Elizabeth’s father, Mr Bennet, is a bookish man, and somewhat neglectful of his responsibilities. In contrast Elizabeth’s mother, Mrs Bennet, a woman who lacks social graces, is primarily concerned with finding suitable husbands for her five daughters. Jane Bennet, the eldest daughter, is distinguished by her kindness and beauty; Elizabeth Bennet shares her father’s keen wit and occasionally sarcastic outlook; Mary is not pretty, but is studious, devout and musical albeit lacking in taste; Catherine, sometimes called Kitty, the fourth sister, follows where her younger sister leads, while Lydia is flirtatious and lacks maturity.
The narrative opens with news in the Bennet family that Mr Bingley, a wealthy, charismatic and sociable young bachelor, is moving into Netherfield Park in the neighbourhood. Mr Bingley is soon well received, while his friend Mr Darcy makes a less favourable impression by appearing proud and condescending at a ball that they attend (he detests dancing and is not one for light conversation). Mr Bingley singles out Jane for particular attention, and it soon becomes apparent that they have formed an attachment to each other. While Jane does not alter her conduct for him, she confesses her great happiness only to Lizzie. By contrast, Darcy slights Elizabeth, who overhears and jokes about it despite feeling a budding resentment.
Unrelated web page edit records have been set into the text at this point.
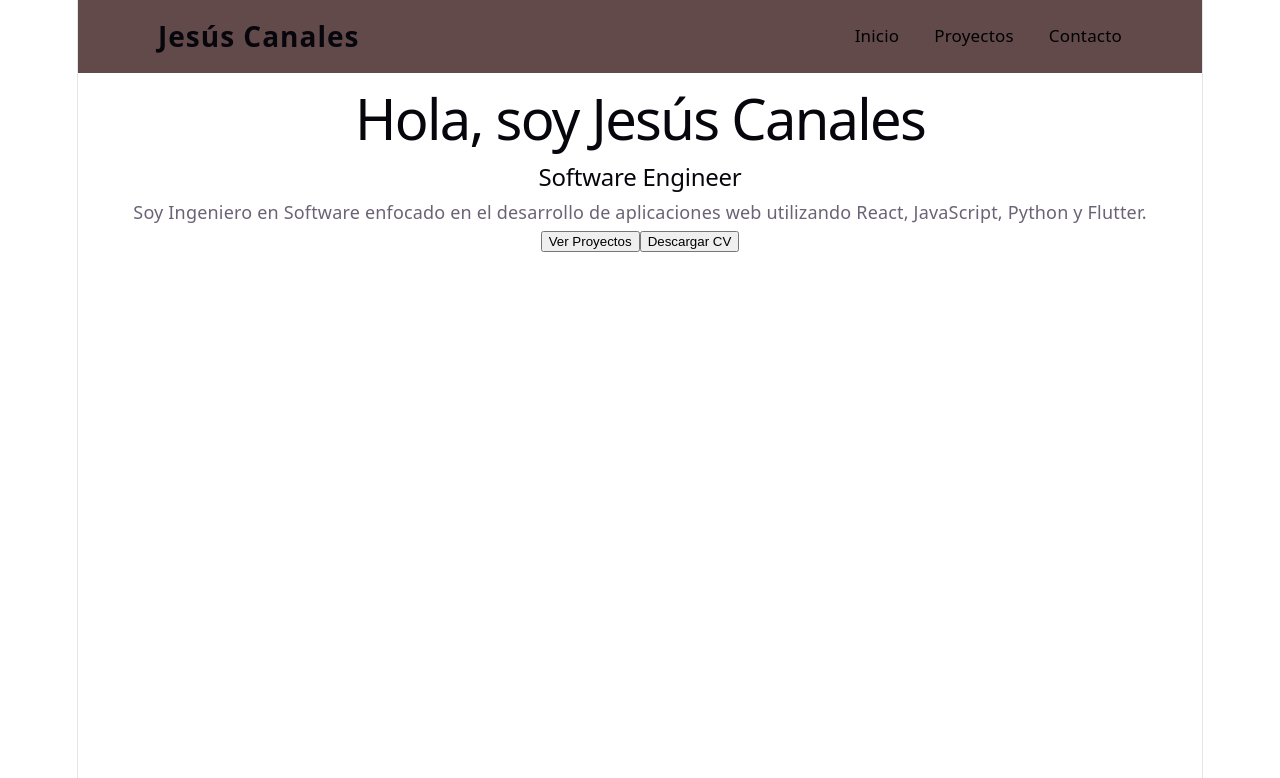
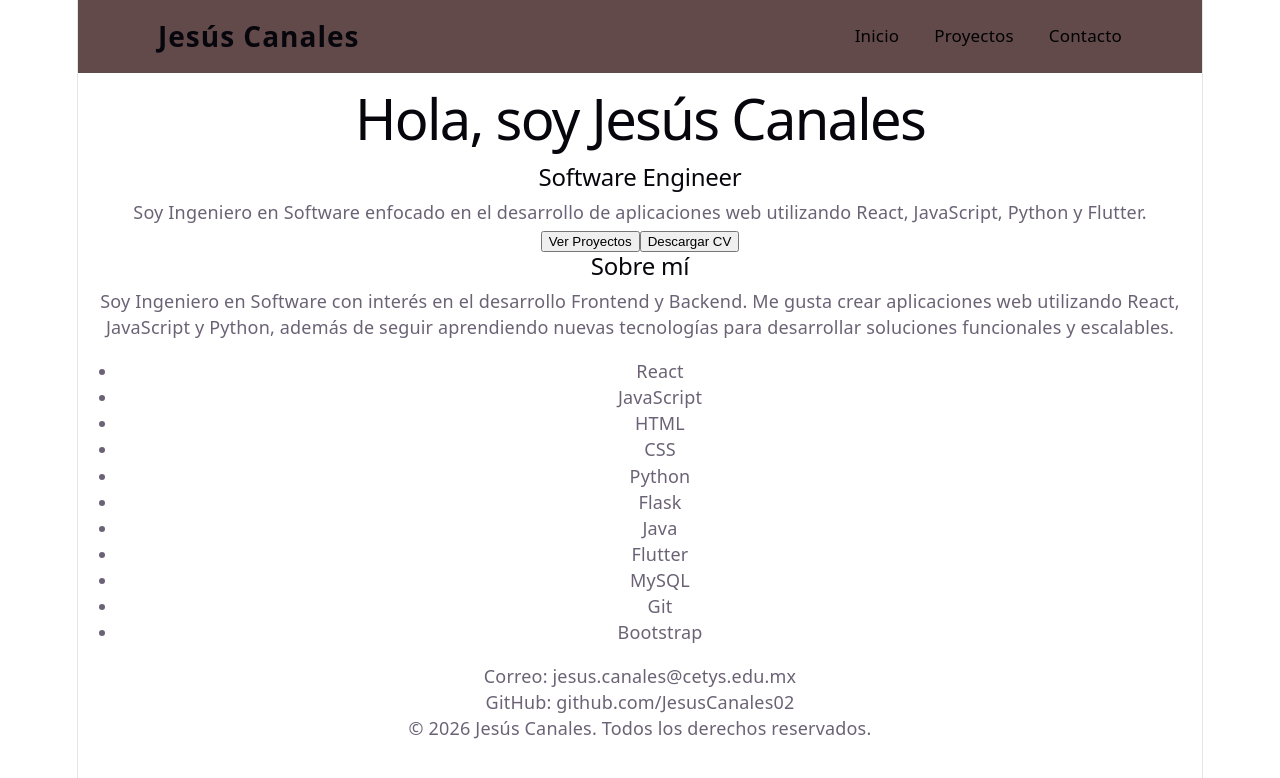
Before and after one commit to JesusCanales02/Portafolio, a React (Vite) app: page / in a window 1280 px wide. Shown: the top 778 px of the page. Built offline with nearby package versions, Linux system fonts and the light colour scheme.

Commit message:
contenido de componentes terminado

```diff
--- a/src/App.jsx
+++ b/src/App.jsx
@@ -1,6 +1,10 @@
 import './App.css'
 import Navbar from './componentes/Navbar/Navbar'
 import Hero from './componentes/Hero/Hero'
+import Contact from './componentes/Contact/Contact'
+import About from './componentes/About/About'
+import Skills from './componentes/Skills/Skills'
+import Footer from './componentes/Footer/Footer'
 
 function App() {
 
@@ -8,6 +12,10 @@ function App() {
     <>
     <Navbar></Navbar>
     <Hero></Hero>
+    <About></About>
+    <Skills></Skills>
+    <Contact></Contact>
+    <Footer></Footer>
     </>
   )
 }
--- /dev/null
+++ b/src/componentes/About/About.jsx
@@ -0,0 +1,17 @@
+function About() {
+    return(
+        <>
+        <section id="about">
+            <h2>Sobre mí</h2>
+
+            <p>Soy Ingeniero en Software con interés en el desarrollo
+                Frontend y Backend. Me gusta crear aplicaciones web
+                utilizando React, JavaScript y Python, además de seguir
+                aprendiendo nuevas tecnologías para desarrollar soluciones
+                funcionales y escalables.</p>
+        </section>
+        </>
+    )
+
+}
+export default About
--- /dev/null
+++ b/src/componentes/Contact/Contact.jsx
@@ -0,0 +1,19 @@
+function Contact() {
+    return(
+        <>
+        <section id="contact">
+            <p></p>
+            <p>
+                Correo:
+                jesus.canales@cetys.edu.mx
+            </p>
+
+            <p>
+                GitHub:
+                github.com/JesusCanales02
+            </p>
+        </section>
+        </>
+    )
+}
+export default Contact
--- /dev/null
+++ b/src/componentes/Footer/Footer.jsx
@@ -0,0 +1,13 @@
+function Footer() {
+    return(
+        <>
+        <footer>
+            <p>
+                © 2026 Jesús Canales.
+                Todos los derechos reservados.
+            </p>
+        </footer>
+        </>
+    )
+}
+export default Footer
--- /dev/null
+++ b/src/componentes/Skills/Skills.jsx
@@ -0,0 +1,23 @@
+function Skills() {
+    return(
+        <>
+        <section id="skills">
+            <ul>
+                <li>React</li>
+                <li>JavaScript</li>
+                <li>HTML</li>
+                <li>CSS</li>
+                <li>Python</li>
+                <li>Flask</li>
+                <li>Java</li>
+                <li>Flutter</li>
+                <li>MySQL</li>
+                <li>Git</li>
+                <li>Bootstrap</li>
+            </ul>
+        </section>
+        </>
+    )
+
+}
+export default Skills
```
Also changed, not shown: src/data/projects.js (added, +54 -0 lines), src/componentes/ProjectCard/ProjectCard.jsx (added), src/componentes/Projects/Projects.jsx (added).
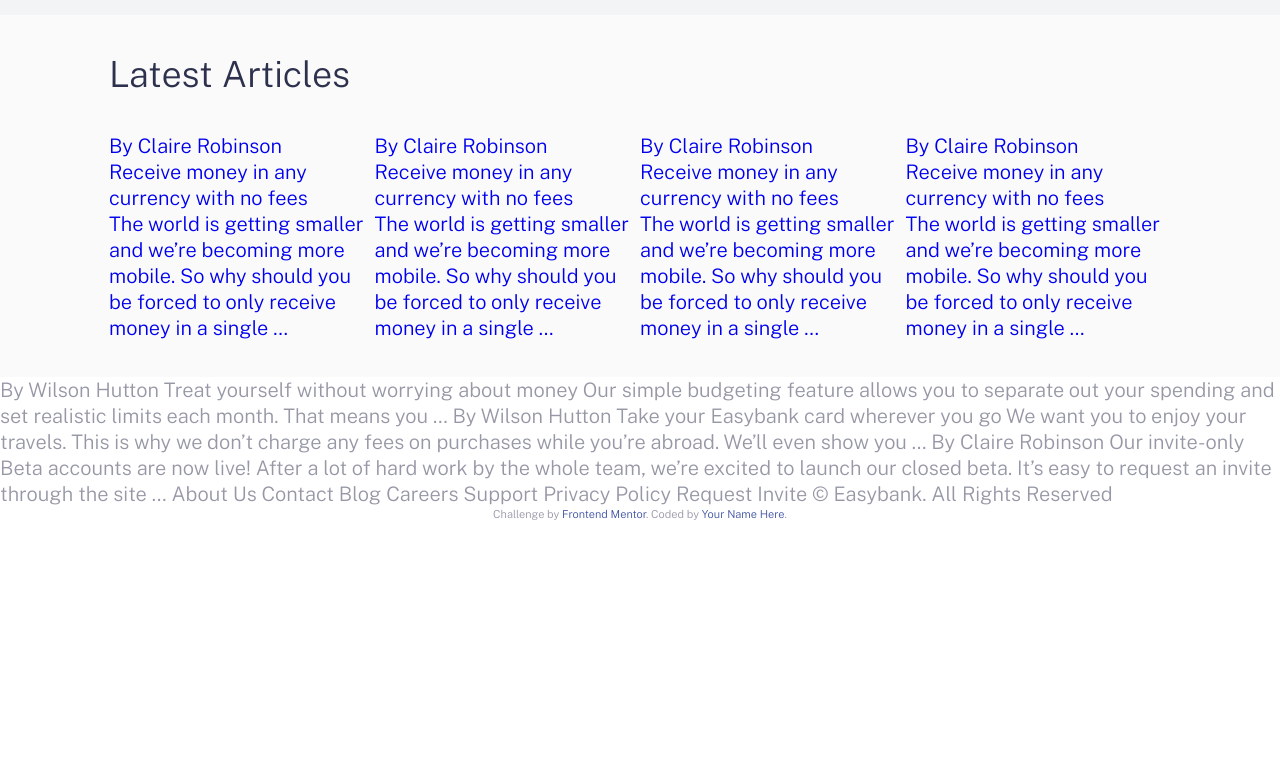
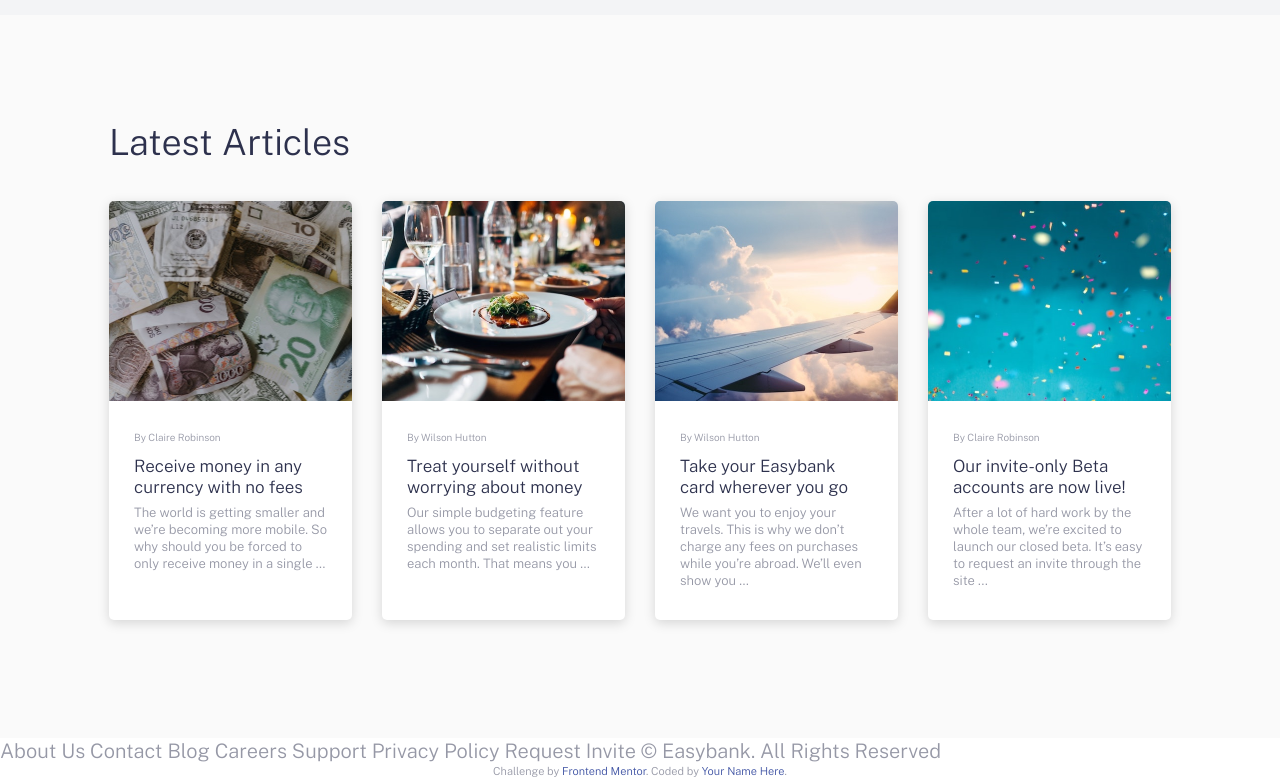
Before and after one commit to ulascan54/LandingPage-html-scss-js, a plain HTML site: page index.html in a window 1280 px wide. Shown: the part 1412-2190 px from the top of the page. Before the commit the page ends 1934 px from the top, so only its background shows below. Drawn offline with nearby package versions, Linux system fonts and the light colour scheme.

Commit message:
complate article sectio

```diff
--- a/app/scss/_article.scss
+++ b/app/scss/_article.scss
@@ -1,5 +1,13 @@
 .articles{
     background-color: $veryLightGray;
+    padding-top: 1.8125rem;
+    padding-bottom:  4rem;
+    @include breakpoint-up(large) {
+        padding-bottom:  5.125rem;
+    }
+    @include breakpoint-up(large) {
+        padding-top: 4.25rem;
+    }
 }
 
 .article{
@@ -10,6 +18,7 @@
 
     &__grid{
         display: grid;
+        gap: 1.875rem;
         grid-template-columns: 1fr;
         @include breakpoint-up(medium){
             grid-template-columns: repeat(2,1fr);
@@ -21,25 +30,57 @@
 
     &__item{
 
-    }
+        box-shadow: 0px 3px 12px rgba(0,0,0,0.15);
+        background-color: $white;
+        overflow: hidden;
+        border-radius:0.3125rem;
+        -webkit-border-radius:0.3125rem;
+        -moz-border-radius:0.3125rem;
+        -ms-border-radius:0.3125rem;
+        -o-border-radius:0.3125rem;
+        transition: all 150ms ease-in-out;
+        -webkit-transition: all 150ms ease-in-out;
+        -moz-transition: all 150ms ease-in-out;
+        -ms-transition: all 150ms ease-in-out;
+        -o-transition: all 150ms ease-in-out;
+        &:hover{
+            transform: scale(1.05);
+            -webkit-transform: scale(1.05);
+            -moz-transform: scale(1.05);
+            -ms-transform: scale(1.05);
+            -o-transform: scale(1.05);
+}
+}
 
     &__image{
+        height: 12.5rem;
+        background-size: cover;
+        background-repeat: no-repeat;
+        background-position: center center;
 
-    }
+}
 
     &__text{
-
+        padding:1.875rem 1.875rem 2.5rem 1.875rem;
+        color: $grayishBlue;
+        @include breakpoint-up(large){
+            padding:1.875rem 1.5625rem;
+        }
     }
 
     &__author{
-
+        font-size: 0.625rem;
+        margin-bottom: 0.75rem;
     }
 
     &__title{
-
+        font-size: 1.0625rem;
+        line-height: 1.2;
+        color:$darkBlue;
+        margin-bottom: 0.5rem;
     }
 
     &__description{
-
+        font-size: 0.8125rem;
     }
 }
--- a/index.html
+++ b/index.html
@@ -146,37 +146,37 @@
           </a>
 
           <a href='#' class="article__item">
-            <div class="article__image" style="background-image: url('/images/image-currency.jpg');"></div>
+            <div class="article__image" style="background-image: url('/images/image-restaurant.jpg');"></div>
             <div class="article__text">
-              <div class="article__author">By Claire Robinson</div>
-              <div class="article__title">Receive money in any currency with no fees</div>
+              <div class="article__author">By Wilson Hutton</div>
+              <div class="article__title">Treat yourself without worrying about money</div>
               <div class="article__description">
-                The world is getting smaller and we’re becoming more mobile. So why should you be
-                forced to only receive money in a single …
+                Our simple budgeting feature allows you to separate out your spending and set
+                realistic limits each month. That means you …
               </div>
             </div>
           </a>
 
           <a href='#' class="article__item">
-            <div class="article__image" style="background-image: url('/images/image-currency.jpg');"></div>
+            <div class="article__image" style="background-image: url('/images/image-plane.jpg');"></div>
             <div class="article__text">
-              <div class="article__author">By Claire Robinson</div>
-              <div class="article__title">Receive money in any currency with no fees</div>
+              <div class="article__author">By Wilson Hutton</div>
+              <div class="article__title">Take your Easybank card wherever you go</div>
               <div class="article__description">
-                The world is getting smaller and we’re becoming more mobile. So why should you be
-                forced to only receive money in a single …
+                We want you to enjoy your travels. This is why we don’t charge any fees on purchases
+                while you’re abroad. We’ll even show you …
               </div>
             </div>
           </a>
 
           <a href='#' class="article__item">
-            <div class="article__image" style="background-image: url('/images/image-currency.jpg');"></div>
+            <div class="article__image" style="background-image: url('/images/image-confetti.jpg');"></div>
             <div class="article__text">
               <div class="article__author">By Claire Robinson</div>
-              <div class="article__title">Receive money in any currency with no fees</div>
+              <div class="article__title">Our invite-only Beta accounts are now live!</div>
               <div class="article__description">
-                The world is getting smaller and we’re becoming more mobile. So why should you be
-                forced to only receive money in a single …
+                After a lot of hard work by the whole team, we’re excited to launch our closed beta.
+                  It’s easy to request an invite through the site ...
               </div>
             </div>
           </a>
@@ -187,35 +187,6 @@
 
   </section>
 
-
-
-
-
-
-
-
-
-
-
-
-
-
-
-
-  By Wilson Hutton
-  Treat yourself without worrying about money
-  Our simple budgeting feature allows you to separate out your spending and set
-  realistic limits each month. That means you …
-
-  By Wilson Hutton
-  Take your Easybank card wherever you go
-  We want you to enjoy your travels. This is why we don’t charge any fees on purchases
-  while you’re abroad. We’ll even show you …
-
-  By Claire Robinson
-  Our invite-only Beta accounts are now live!
-  After a lot of hard work by the whole team, we’re excited to launch our closed beta.
-  It’s easy to request an invite through the site ...
 
 
 
```
Also changed, not shown: app/scss/style.css, 1 other file.
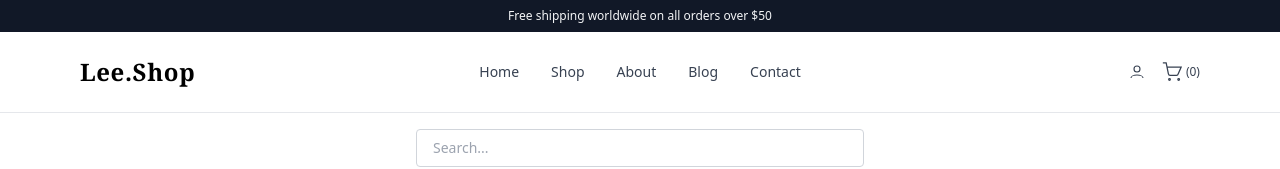
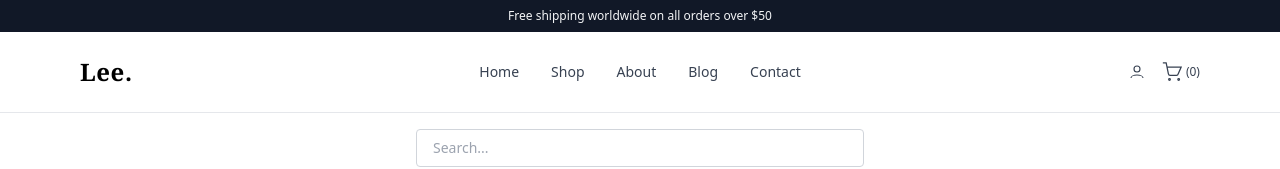
Before and after one commit to Haihengly/Products-Jenkins, a React (Create React App) app in the folder frontend/myapp/: page /store in a window 1280 px wide. Shown: the top 169 px of the page. Built offline with nearby package versions, Linux system fonts and the light colour scheme; no server answers.

Commit message:
change name

```diff
--- a/frontend/myapp/src/blogs/page/view.jsx
+++ b/frontend/myapp/src/blogs/page/view.jsx
@@ -22,7 +22,7 @@ export default function Store() {
         <div className="max-w-6xl mx-auto flex flex-col md:flex-row items-center justify-between py-6 px-4">
           {/* Logo */}
           <div className="flex-1 flex justify-center md:justify-start mb-2 md:mb-0">
-            <span className="font-serif text-2xl tracking-wide font-semibold">Lee.Shop</span>
+            <span className="font-serif text-2xl tracking-wide font-semibold">Lee.</span>
           </div>
           {/* Nav */}
           <nav className="flex-1 flex justify-center space-x-8 text-gray-700 text-sm">
```
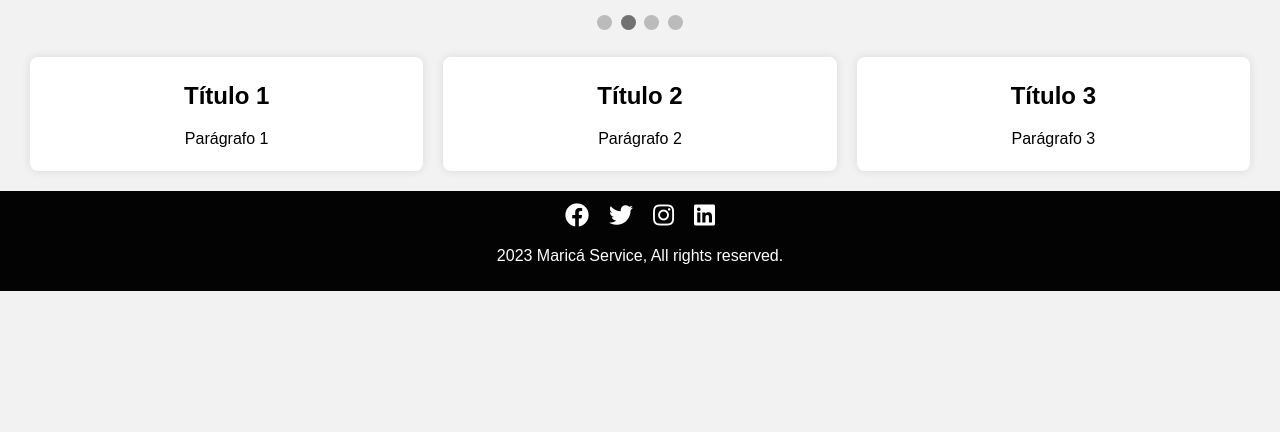
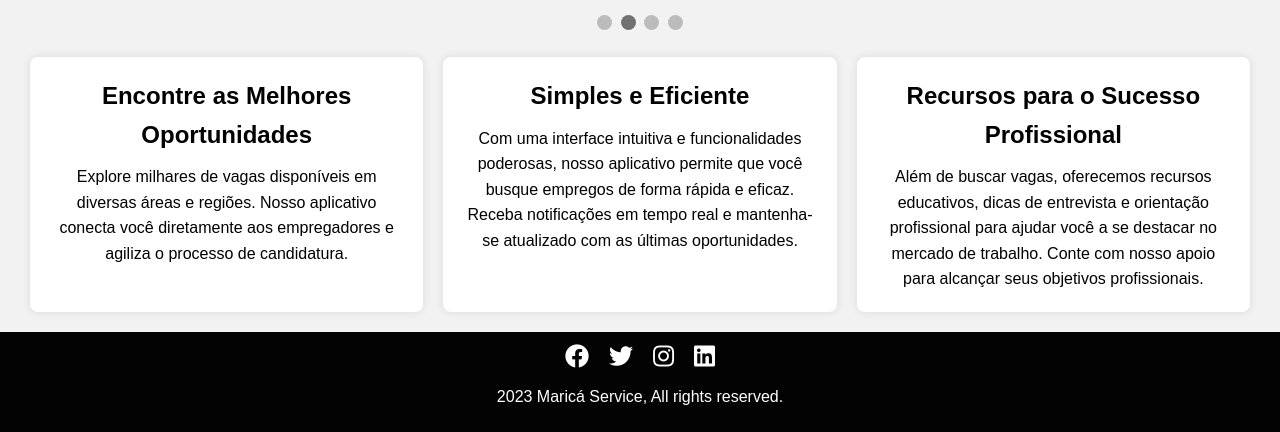
Before and after one commit to yagojardimm/site1, a plain HTML site: page siteeee/index.html in a window 1280 px wide. Shown: the part 830-1262 px from the top of the page. Before the commit the page ends 1121 px from the top, so only its background shows below. Drawn offline with Linux system fonts and the light colour scheme.

Commit message:
Update index.html

```diff
--- a/siteeee/index.html
+++ b/siteeee/index.html
@@ -70,16 +70,16 @@
         <!-- Sub Section com três colunas -->
         <section class="sub-section">
             <div class="column">
-                <h2>Título 1</h2>
-                <p>Parágrafo 1</p>
+               <h2>Encontre as Melhores Oportunidades</h2>
+                <p>Explore milhares de vagas disponíveis em diversas áreas e regiões. Nosso aplicativo conecta você diretamente aos empregadores e agiliza o processo de candidatura.</p>
             </div>
             <div class="column">
-                <h2>Título 2</h2>
-                <p>Parágrafo 2</p>
+               <h2>Simples e Eficiente</h2>
+                <p>Com uma interface intuitiva e funcionalidades poderosas, nosso aplicativo permite que você busque empregos de forma rápida e eficaz. Receba notificações em tempo real e mantenha-se atualizado com as últimas oportunidades.</p>
             </div>
             <div class="column">
-                <h2>Título 3</h2>
-                <p>Parágrafo 3</p>
+                <h2>Recursos para o Sucesso Profissional</h2>
+                <p>Além de buscar vagas, oferecemos recursos educativos, dicas de entrevista e orientação profissional para ajudar você a se destacar no mercado de trabalho. Conte com nosso apoio para alcançar seus objetivos profissionais.</p>
             </div>
         </section>
     </main>
```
On paying a visit to Mr Bingley’s sister, Caroline, Jane is caught in a heavy downpour, catches cold, and is forced to stay at Netherfield for several days. Elizabeth arrives to nurse her sister and is thrown into frequent company with Mr Darcy, who begins to act less coldly towards her.